A Great Dane can be a very calm and manageable companion, though large, but a beagle, while small, would always be ready for the hunt, and he would also probably howl alot, and disturb the neighbors.
So, yes, it’s sometimes the size, but more the breed, but I’m not an expert, I merely bring this up for your
consideration and further exploration, should you chose to go this route.

Knowing nothing more of your situation, I would be cautious.
There would be legal issues regarding biting.

Some people advocate extremely large deposits, and see them as profit source. I do not so advocate.
It simply goes against the grain, but that is just me.

I would get at least consider getting the amt of the carpet as a deposit, and refund as you so chose…if this works in your market. My personal feeling is that it should be partially refundable. I think one should assume an additional cleaning of carpet at least. I am uncomfortable, personally, with
having a deposit per pet, because, one pet can do as much damage as three, and if you are that worried, you should have interviewed the tenant and the pet and checked out the pet’s obedience skills in the first place. You have well-behaved animals, or you don’t.
At that point, it would have a lot to do with the prospective tenant. It could be very telling of their attitude toward people.
Even a person who wants their dog to be a warning system, will, if they are responsible, be able to get the dog to maintain a down position if a stranger (such as you) approaches, and not just go wild on you.
Breeds make a difference, just ask the people who train seeing eye dogs. Most of the dogs chosen for training are golden retrievers or labroador (sp) retrievers.
There’s a reason. They are mellow.

Re: L\O Pet Deposit Amount recommendations - Posted by Anne-ND

Posted by Anne-ND on September 16, 2001 at 17:48:12:


We rent to pet owners, and only charge an extra $25 per pet on the security deposit, but we also charge an extra $25/mo rent per pet as well.

When we choose what kind of animal to rent to, we go by the owner, not necessarily the pet. Large dogs can be much easier on a place than small dogs (not to mention, they bark less, generally), if the owner is responsible and takes good care of their dog.

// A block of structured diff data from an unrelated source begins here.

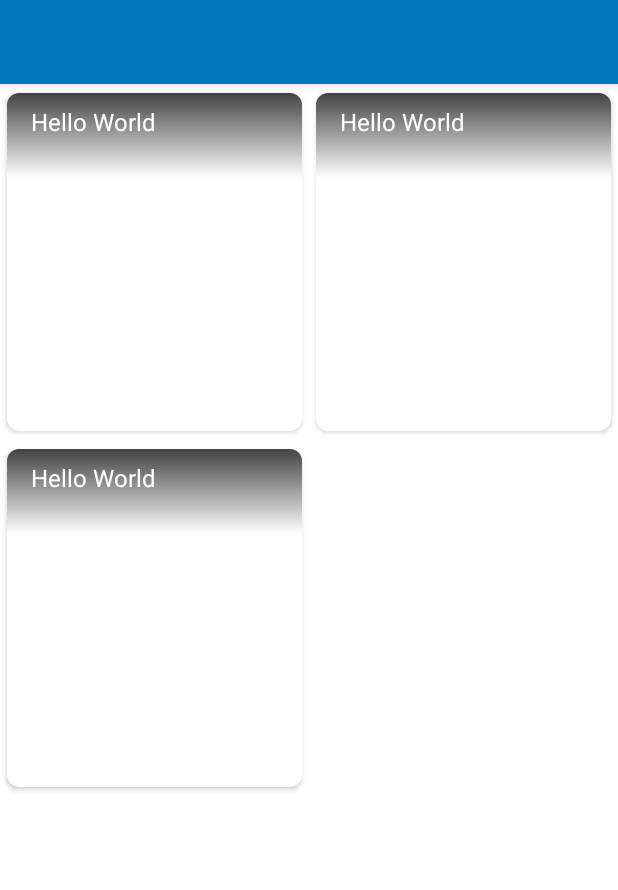
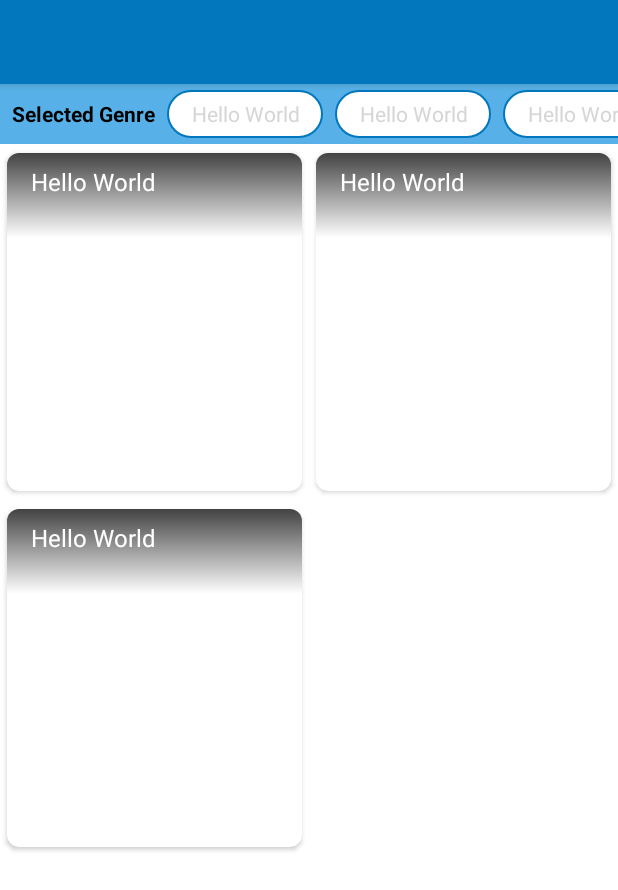
Before and after one commit to ldileh/The-Movie-DB-Android, an Android app: the layout activity_main.xml on its own in the app's theme, with its tools: preview values and no code run, on a phone screen of 412 x 824 dp. Shown: the top 890 px of the screen. Run offline under Robolectric (Android 15) with nearby library versions, the phone set to English and light mode, and no system bars; network calls fail.

Commit message:
changelog: implement view list selected of genre in main view

```diff
--- a/app/src/main/res/layout/activity_main.xml
+++ b/app/src/main/res/layout/activity_main.xml
@@ -32,11 +32,41 @@
             android:id="@+id/container_view"
             android:layout_width="match_parent"
             android:layout_height="match_parent"
+            android:orientation="vertical"
             app:content_view_id="@id/list"
             app:empty_message="No Movie for Now :(">
 
+            <LinearLayout
+                android:id="@+id/view_genre"
+                android:layout_width="match_parent"
+                android:layout_height="wrap_content"
+                android:background="@color/colorPrimarySoft"
+                android:visibility="gone"
+                tools:visibility="visible">
+
+                <TextView
+                    android:layout_width="wrap_content"
+                    android:layout_height="wrap_content"
+                    android:layout_marginStart="8dp"
+                    android:text="@string/text_selected_genre"
+                    android:textSize="14sp"
+                    android:textStyle="bold"
+                    android:layout_gravity="center_vertical"/>
+
+                <androidx.recyclerview.widget.RecyclerView
+                    android:id="@+id/list_genre"
+                    android:layout_width="match_parent"
+                    android:layout_height="wrap_content"
+                    android:layout_marginStart="4dp"
+                    android:orientation="horizontal"
+                    android:clickable="true"
+                    android:focusable="true"
+                    app:layoutManager="androidx.recyclerview.widget.LinearLayoutManager"
+                    tools:listitem="@layout/item_genre_capsule" />
+            </LinearLayout>
+
             <androidx.recyclerview.widget.RecyclerView
-                android:id="@+id/list"
+                android:id="@+id/list_movie"
                 android:layout_width="match_parent"
                 android:layout_height="match_parent"
                 android:orientation="vertical"
--- a/core/src/main/res/layout/view_container.xml
+++ b/core/src/main/res/layout/view_container.xml
@@ -53,7 +53,7 @@
             android:layout_marginStart="16dp"
             android:layout_marginEnd="16dp"
             android:layout_marginBottom="32dp"
-            android:text="Retry"
+            android:text="@string/text_retry"
             app:layout_constraintBottom_toBottomOf="parent"
             app:layout_constraintEnd_toEndOf="parent"
             app:layout_constraintStart_toStartOf="parent" />
@@ -111,7 +111,7 @@
             android:layout_width="wrap_content"
             android:layout_height="wrap_content"
             android:layout_marginTop="16dp"
-            android:text="Empty Data"
+            android:text="@string/text_empty_data"
             android:textSize="16sp" />
     </LinearLayout>
 </androidx.constraintlayout.widget.ConstraintLayout>
```
Also changed, not shown: app/src/main/java/com/themoviedb/test/ui/view/main/MainActivity.kt (+35 -5 lines), app/src/main/java/com/themoviedb/test/ui/view/main/MainViewModel.kt (+5 -3 lines).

In a L/O situation I would still charge the pet deposit (even a modest one) so that the transaction is clearly a LEASE not a SALE. There have been lots of good posts recently about why this is important.

Be sure the tenant has renter’s insurance that contains dog bite liability, I don’t care how old and toothless the dog is.

good luck,